Buying a home that needs a little (or a lot) of work can be a great way to build equity and wealth, but it’s not for everyone. Here are some questions to ask yourself to see if it’s right for you.
Have you ever done a renovation or built a home before?
What work are you willing/able to take on?
What work will you have to hire a contractor for?
Where will you live during the renovation?
Where will you go if the work takes longer than expected?
How will you fund the renovation?
What will you do if the work goes over budget?
Does renovating a home meet your financial goals?
Not all fixer-uppers require equal fixing - and what needs to be fixed is somewhat subjective. A major rehab for one home buyer is a walk in the park for another. Consider your expertise, your finances, and to what extent you want to tackle a home that requires a lot of work.
You don’t want to buy just any fixer-upper. You want to buy one that makes sense. While everyone’s priorities will be slightly different, resale value is often a great place to start. Whether you plan on flipping the home or living in it for a while, it’s worth hedging your bets to have your investment pay off once you’re ready to sell.
Here are a few indicators to keep in mind:
Location: Location is always king. After all, you can change a lot about a home, but you usually can’t move it. Look for homes in popular areas or good school districts. If possible, choose ones that offer privacy from busy roads and commercial structures.
Functional layout: Yes, you can move walls, but it gets expensive quickly. The better bet is to focus on finding a layout that allows you to keep things more or less the same.

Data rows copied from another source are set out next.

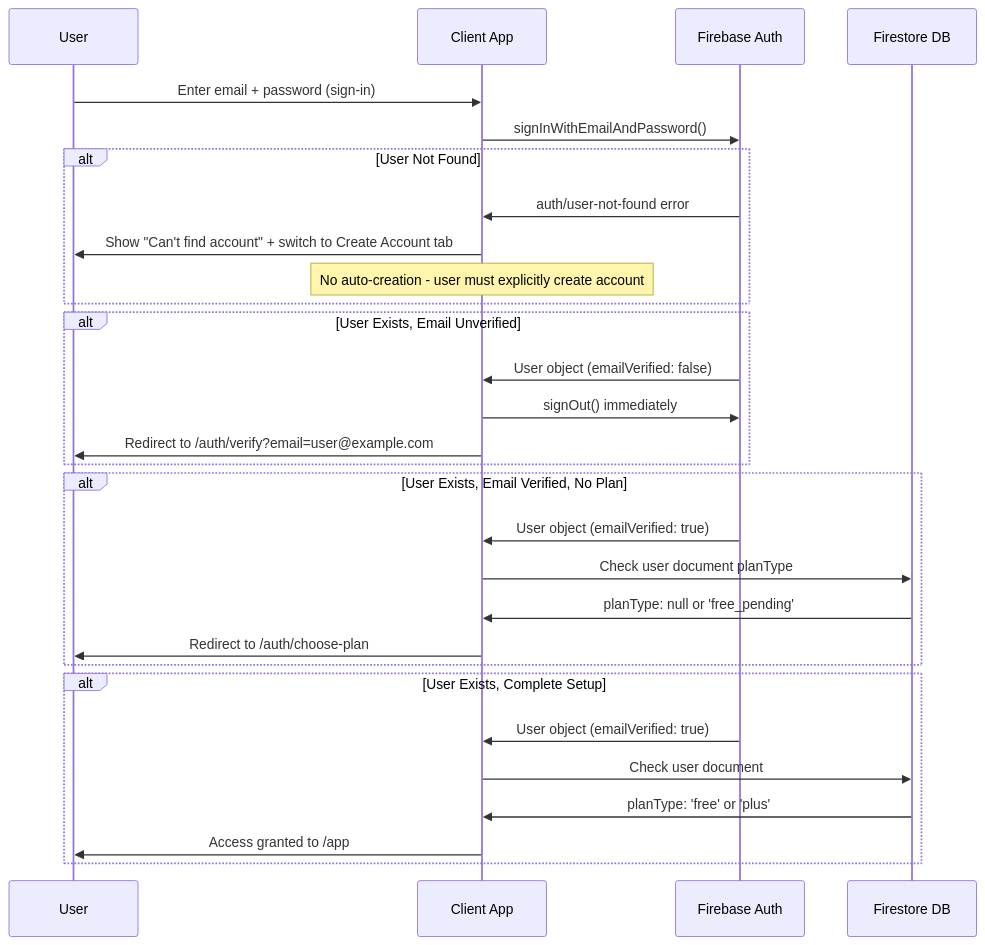
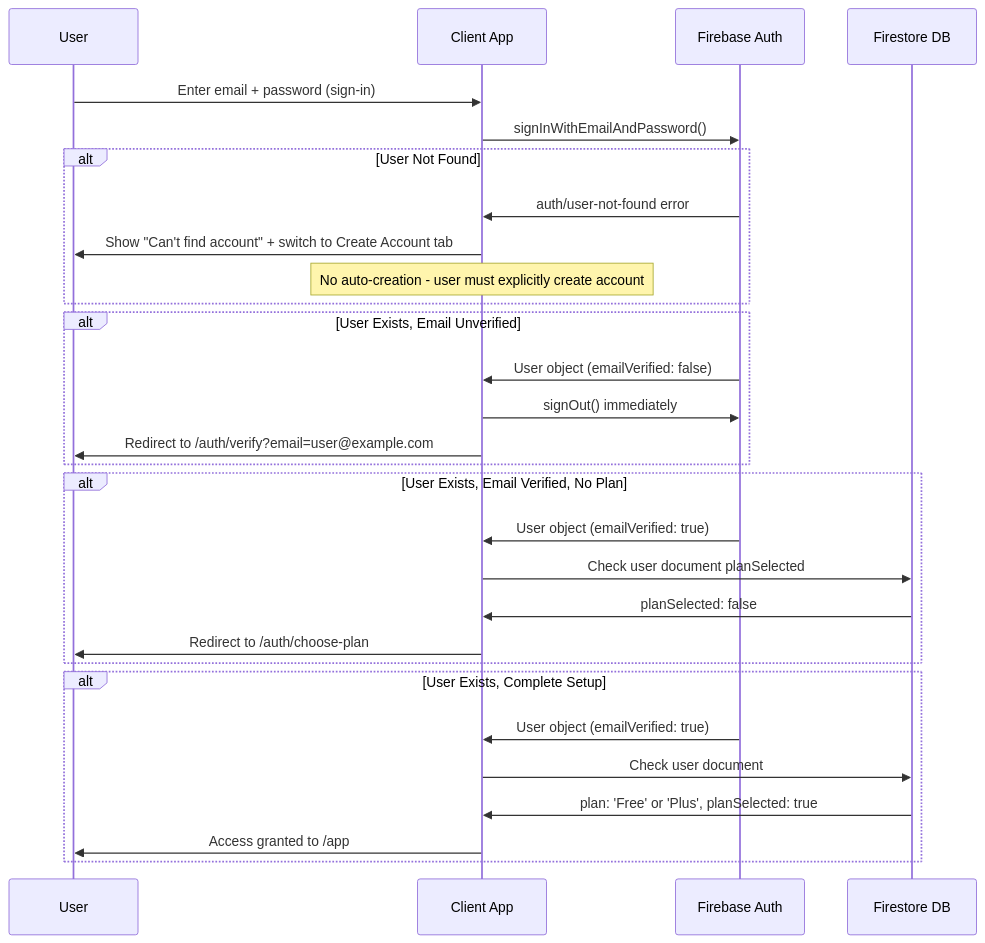
Before and after one commit to Deedubsy/BudgetBuckets: the fourth of 9 diagrams in docs/auth-and-billing-flows.md, drawn with Mermaid. The commit also changed other lines of this file and 12 other files, not shown here.

````diff
--- a/docs/auth-and-billing-flows.md
+++ b/docs/auth-and-billing-flows.md
@@ -145,36 +145,36 @@
 ```mermaid
 sequenceDiagram
     participant U as User
     participant App as Client App
     participant Firebase as Firebase Auth
     participant Firestore as Firestore DB
 
     U->>App: Enter email + password (sign-in)
     App->>Firebase: signInWithEmailAndPassword()
     
     alt User Not Found
         Firebase->>App: auth/user-not-found error
         App->>U: Show "Can't find account" + switch to Create Account tab
         Note over App: No auto-creation - user must explicitly create account
     end
     
     alt User Exists, Email Unverified
         Firebase->>App: User object (emailVerified: false)
         App->>Firebase: signOut() immediately
         App->>U: Redirect to /auth/verify?email=user@example.com
     end
     
     alt User Exists, Email Verified, No Plan
         Firebase->>App: User object (emailVerified: true)
-        App->>Firestore: Check user document planType
-        Firestore->>App: planType: null or 'free_pending'
+        App->>Firestore: Check user document planSelected
+        Firestore->>App: planSelected: false
         App->>U: Redirect to /auth/choose-plan
     end
     
     alt User Exists, Complete Setup
         Firebase->>App: User object (emailVerified: true)
         App->>Firestore: Check user document
-        Firestore->>App: planType: 'free' or 'plus'
+        Firestore->>App: plan: 'Free' or 'Plus', planSelected: true
         App->>U: Access granted to /app
     end
 ```
````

Structurally sound: Sloping floors, cracks in the walls and water spots are major red flags that the home will need extensive - and expensive - structural repairs. Unless you have experience with this type of work, it may be best to look elsewhere.